I saw M2 about five or six days back with a female in his territory, but he didn't really pay any attention to her. As he flew away from me, one time, she seemed to slip away to the non-public area where I couldn't find her. Then, later that day, M2 also completely disappeared and I didn't see him for several days, though I could hear his calls.
Today, I saw both M2 and his female, I call F3, in their regular feeding grounds. I was really surprised when I saw mating behavior right out in the open. If you are averse to photos of animals mating, then you shouldn't look past the first photo.
This first photo was taken right before they mated:
Sorry the next photo is fuzzy, my auto focus wasn't working right and when I switched to manual focus, they had started the process and I couldn't focus fast enough. I wasn't able to photograph the actual copulation. I doubt that it was a predator defense stance as I have seen or discussed elsewhere.
This was taken right afterward.
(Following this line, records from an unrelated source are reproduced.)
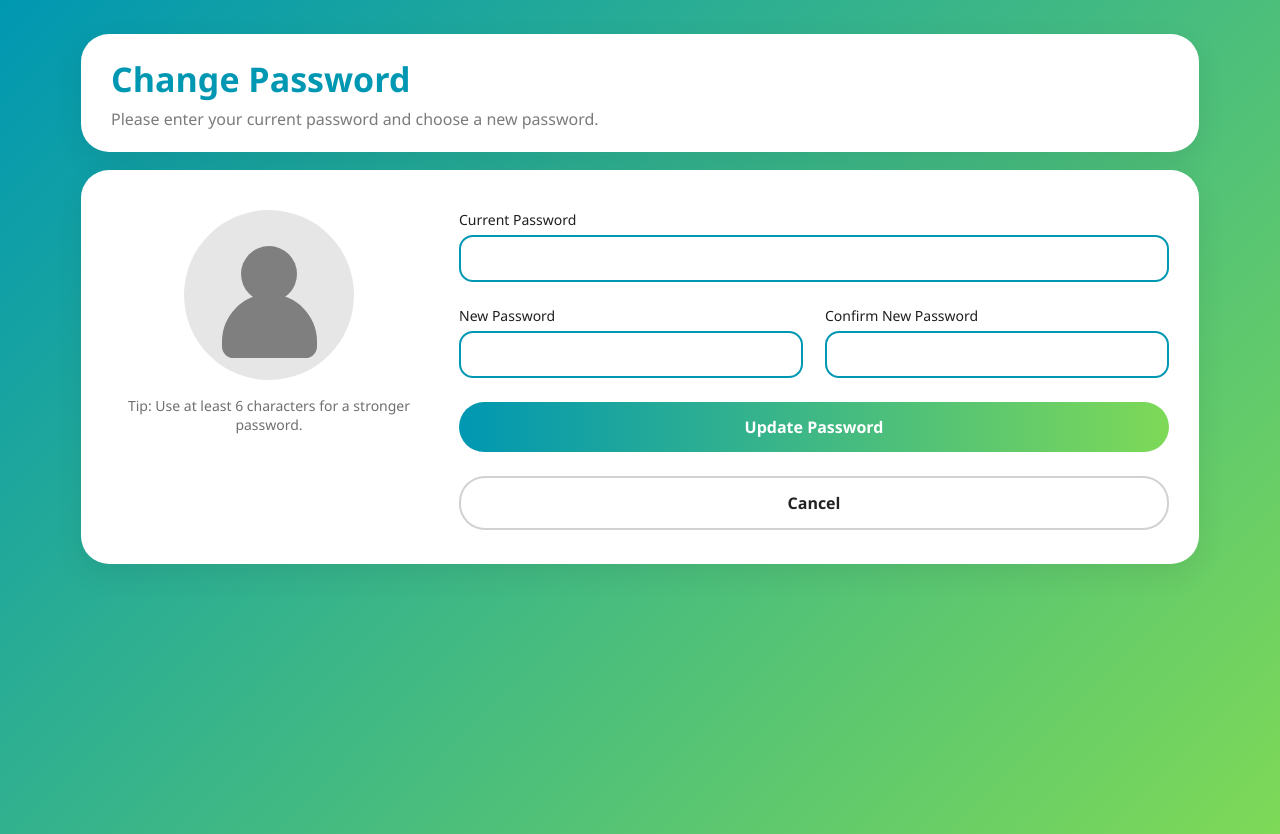
After one commit to 4l3sh4/researchly, a Flask app: page /change_password in a window 1280 px wide. The commit adds this page. Run offline with Flask 3, Linux system fonts and the light colour scheme; a user stored in the database is signed in.

Commit message:
Add Change Password

```diff
--- a/main.py
+++ b/main.py
@@ -47,7 +47,7 @@ class User(db.Model, UserMixin):
     id = db.Column(db.String(36), primary_key=True, default=lambda: str(uuid.uuid4()))
     full_name = db.Column(db.String(80), nullable=False)
     email = db.Column(db.String(255), nullable=False, unique=True)
-    password = db.Column(db.String(50), nullable=False)
+    password = db.Column(db.String(255), nullable=False)
 
 class UserProfile(db.Model):
     user_id = db.Column(db.String(36), db.ForeignKey('user.id'), primary_key=True)
@@ -832,6 +832,47 @@ def register():
             return redirect(url_for('login'))
 
     return render_template('register.html', form=form)
+
+@app.route("/change_password", methods=["GET", "POST"])
+@login_required
+def change_password():
+    prof = get_profile(current_user.id)
+    if not prof:
+        flash("Profile not found. Please contact admin.", "error")
+        return redirect(url_for("dashboard"))
+
+    if request.method == "POST":
+        current_pw = (request.form.get("current_password") or "").strip()
+        new_pw = (request.form.get("new_password") or "").strip()
+        confirm_pw = (request.form.get("confirm_password") or "").strip()
+
+        if not current_pw or not new_pw or not confirm_pw:
+            flash("Please fill in all password fields.", "error")
+            return redirect(url_for("change_password"))
+
+        if not bcrypt.check_password_hash(current_user.password, current_pw):
+            flash("Current password is incorrect.", "error")
+            return redirect(url_for("change_password"))
+
+        if new_pw != confirm_pw:
+            flash("New password and confirmation do not match.", "error")
+            return redirect(url_for("change_password"))
+
+        if bcrypt.check_password_hash(current_user.password, new_pw):
+            flash("New password cannot be the same as your current password.", "error")
+            return redirect(url_for("change_password"))
+
+        if len(new_pw) < 6:
+            flash("New password must be at least 6 characters.", "error")
+            return redirect(url_for("change_password"))
+
+        current_user.password = bcrypt.generate_password_hash(new_pw).decode("utf-8")
+        db.session.commit()
+
+        flash("Password has been changed successfully!", "success")
+        return redirect(url_for("view_profile"))
+
+    return render_template("change_password.html", prof=prof, user=current_user)
 
 #---------------------------------------------------------------------------------------------------------
 # RESEARCHER ROUTES
--- /dev/null
+++ b/static/css/change_password.css
@@ -0,0 +1,177 @@
+*{
+  box-sizing: border-box;
+  font-family: "Segoe UI", Arial, sans-serif;
+}
+
+body{
+  margin: 0;
+  background: linear-gradient(135deg, var(--accent-2), var(--accent-1));
+  min-height: 100vh;
+}
+
+.page{
+  max-width: 1150px;
+  margin: 34px auto;
+  padding: 0 16px 34px;
+}
+
+.card{
+  background: #fff;
+  border-radius: 28px;
+  box-shadow: 0 10px 30px rgba(0,0,0,0.08);
+}
+
+.header-card{
+  padding: 22px 30px;
+  margin-bottom: 18px;
+}
+
+.header-card h1{
+  margin: 0 0 6px;
+  font-size: 34px;
+  color: var(--accent-2);
+  font-weight: 800;
+}
+
+.header-card p{
+  margin: 0;
+  color: #7b7b7b;
+}
+
+.form-card{
+  padding: 24px 28px 28px;
+}
+
+.layout{
+  display: grid;
+  grid-template-columns: 320px 1fr;
+  gap: 28px;
+  align-items: start;
+}
+
+@media (max-width: 980px){
+  .layout{
+    grid-template-columns: 1fr;
+  }
+}
+
+/* LEFT PANEL */
+.left-panel{
+  padding: 6px 4px;
+}
+
+.avatar{
+  display: flex;
+  justify-content: center;
+  margin: 10px 0 16px;
+}
+
+.avatar-circle{
+  width: 170px;
+  height: 170px;
+  background: #e6e6e6;
+  border-radius: 50%;
+  position: relative;
+  overflow: hidden;
+}
+
+.avatar-head{
+  width: 56px;
+  height: 56px;
+  background: #7f7f7f;
+  border-radius: 50%;
+  position: absolute;
+  top: 36px;
+  left: 57px;
+}
+
+.avatar-body{
+  width: 95px;
+  height: 64px;
+  background: #7f7f7f;
+  border-radius: 50px 50px 12px 12px;
+  position: absolute;
+  bottom: 22px;
+  left: 38px;
+}
+
+.hint{
+  margin-top: 10px;
+  color: #6f6f6f;
+  font-size: 14px;
+  text-align: center;
+}
+
+/* RIGHT PANEL */
+.right-panel{
+  padding: 6px 2px;
+  display: flex;
+  flex-direction: column;
+  gap: 14px;
+}
+
+.two-col{
+  display: grid;
+  grid-template-columns: 1fr 1fr;
+  gap: 18px 22px;
+}
+
+@media (max-width: 980px){
+  .two-col{
+    grid-template-columns: 1fr;
+  }
+}
+
+/* FIELDS */
+.field-label{
+  display: block;
+  font-size: 14px;
+  margin: 10px 0 6px;
+  color: #1f1f1f;
+}
+
+.input{
+  width: 100%;
+  padding: 12px 14px;
+  border: 2px solid var(--accent-2);
+  border-radius: 14px;
+  outline: none;
+  font-size: 14px;
+  background: #fff;
+}
+
+.input:focus{
+  box-shadow: 0 0 0 3px rgba(0,0,0,0.04);
+}
+
+/* BUTTONS */
+.btn{
+  margin-top: 10px;
+  width: 100%;
+  padding: 14px 18px;
+  border: none;
+  border-radius: 26px;
+  color: #fff;
+  font-size: 16px;
+  font-weight: 700;
+  cursor: pointer;
+  background: linear-gradient(90deg, var(--accent-2), var(--accent-1));
+  text-align: center;
+  text-decoration: none;
+}
+
+.btn:hover{
+  filter: brightness(1.03);
+}
+
+/* cancel button as outlined */
+.btn-ghost{
+  background: #fff;
+  color: #222;
+  border: 2px solid rgba(0,0,0,0.18);
+}
+
+.btn-ghost:hover{
+  filter: none;
+  background: rgba(255,255,255,0.9);
+}
--- /dev/null
+++ b/templates/change_password.html
@@ -0,0 +1,88 @@
+<!DOCTYPE html>
+<html lang="en">
+<head>
+  <meta charset="UTF-8" />
+  <meta name="viewport" content="width=device-width, initial-scale=1.0" />
+  <title>Change Password</title>
+
+  <link rel="stylesheet" href="{{ url_for('static', filename='css/change_password.css') }}">
+  <link rel="stylesheet" href="{{ url_for('static', filename='css/colors.css') }}">
+  <link rel="icon" type="image/x-icon" href="{{ url_for('static', filename='img/researchly_icon.png') }}">
+</head>
+
+<body>
+
+  <form method="POST" action="{{ url_for('change_password') }}">
+    <div class="page">
+
+      {% with messages = get_flashed_messages(with_categories=true) %}
+        {% if messages %}
+          <div class="flash-wrap">
+            {% for category, message in messages %}
+              <div class="flash {{ category }}">
+                <span>{{ message }}</span>
+                <button type="button" class="flash-x" onclick="this.parentElement.remove()">×</button>
+              </div>
+            {% endfor %}
+          </div>
+        {% endif %}
+      {% endwith %}
+
+      <!-- Header card -->
+      <div class="card header-card">
+        <h1>Change Password</h1>
+        <p>Please enter your current password and choose a new password.</p>
+      </div>
+
+      <!-- Form card -->
+      <div class="card form-card">
+        <div class="layout">
+
+          <!-- Left panel (simple icon like reference) -->
+          <div class="left-panel">
+            <div class="avatar">
+              <div class="avatar-circle">
+                <div class="avatar-head"></div>
+                <div class="avatar-body"></div>
+              </div>
+            </div>
+
+            <div class="hint">
+              Tip: Use at least 6 characters for a stronger password.
+            </div>
+          </div>
+
+          <!-- Right panel (password fields) -->
+          <div class="right-panel">
+
+            <div>
+              <label class="field-label">Current Password</label>
+              <input class="input" type="password" name="current_password" required>
+            </div>
+
+            <div class="two-col">
+              <div>
+                <label class="field-label">New Password</label>
+                <input class="input" type="password" name="new_password" required>
+              </div>
+
+              <div>
+                <label class="field-label">Confirm New Password</label>
+                <input class="input" type="password" name="confirm_password" required>
+              </div>
+            </div>
+
+            <button class="btn" type="submit">Update Password</button>
+
+            <a class="btn btn-ghost" href="{{ url_for('view_profile') }}">Cancel</a>
+
+          </div>
+
+        </div>
+      </div>
+
+    </div>
+  </form>
+
+</body>
+</html>
--- a/templates/view_profile.html
+++ b/templates/view_profile.html
@@ -109,6 +109,7 @@
 
       <aside class="actions">
         <a class="btn primary" href="{{ url_for('edit_profile') }}">Edit Profile</a>
+        <a class="btn ghost" href="{{ url_for('change_password') }}">Change Password</a>
         <a class="btn ghost" href="{{ url_for('dashboard') }}">Back to Dashboard</a>
       </aside>
     </div>
```
Also changed, not shown: static/css/colors.css (+50 -17 lines), templates/_topbar.html (+15 -0 lines), static/uploads/4baa1292-0a49-4e25-bf75-60005ec705a5.png (deleted), static/uploads/9d175de2-e2c9-4e8e-84bd-6781b80097aa.jpg (deleted), 2 other files.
Look how large M2's neck band got after the mating. In fact, it was so large that it was very noticeable even before I zoomed in on the photo.
Afterward, they did a little synchronized dance and call before flying off to a new area.
I believe the nest is in his "secret escape area" and it is probably safe from humans, though I do know that people on boats do land their boats in that area and walk around to fish. I sure hope no one hurts their eggs. Hopefully, M2 will bring his chicks to a place where I can see them.
Another thing that could happen is if he is bordering on M3 and M5's territories with his nest, he risks having his chicks being attacked by either of those two families, who may have already hatched young and would not be the same age as M2's.
In case you don't believe that he was actually standing on her back, here's another fuzzy photo that I took of them. I can't believe that both photos were fuzzy!
Next time I will have a better lens.
Game of Thrones Birding
2 weeks ago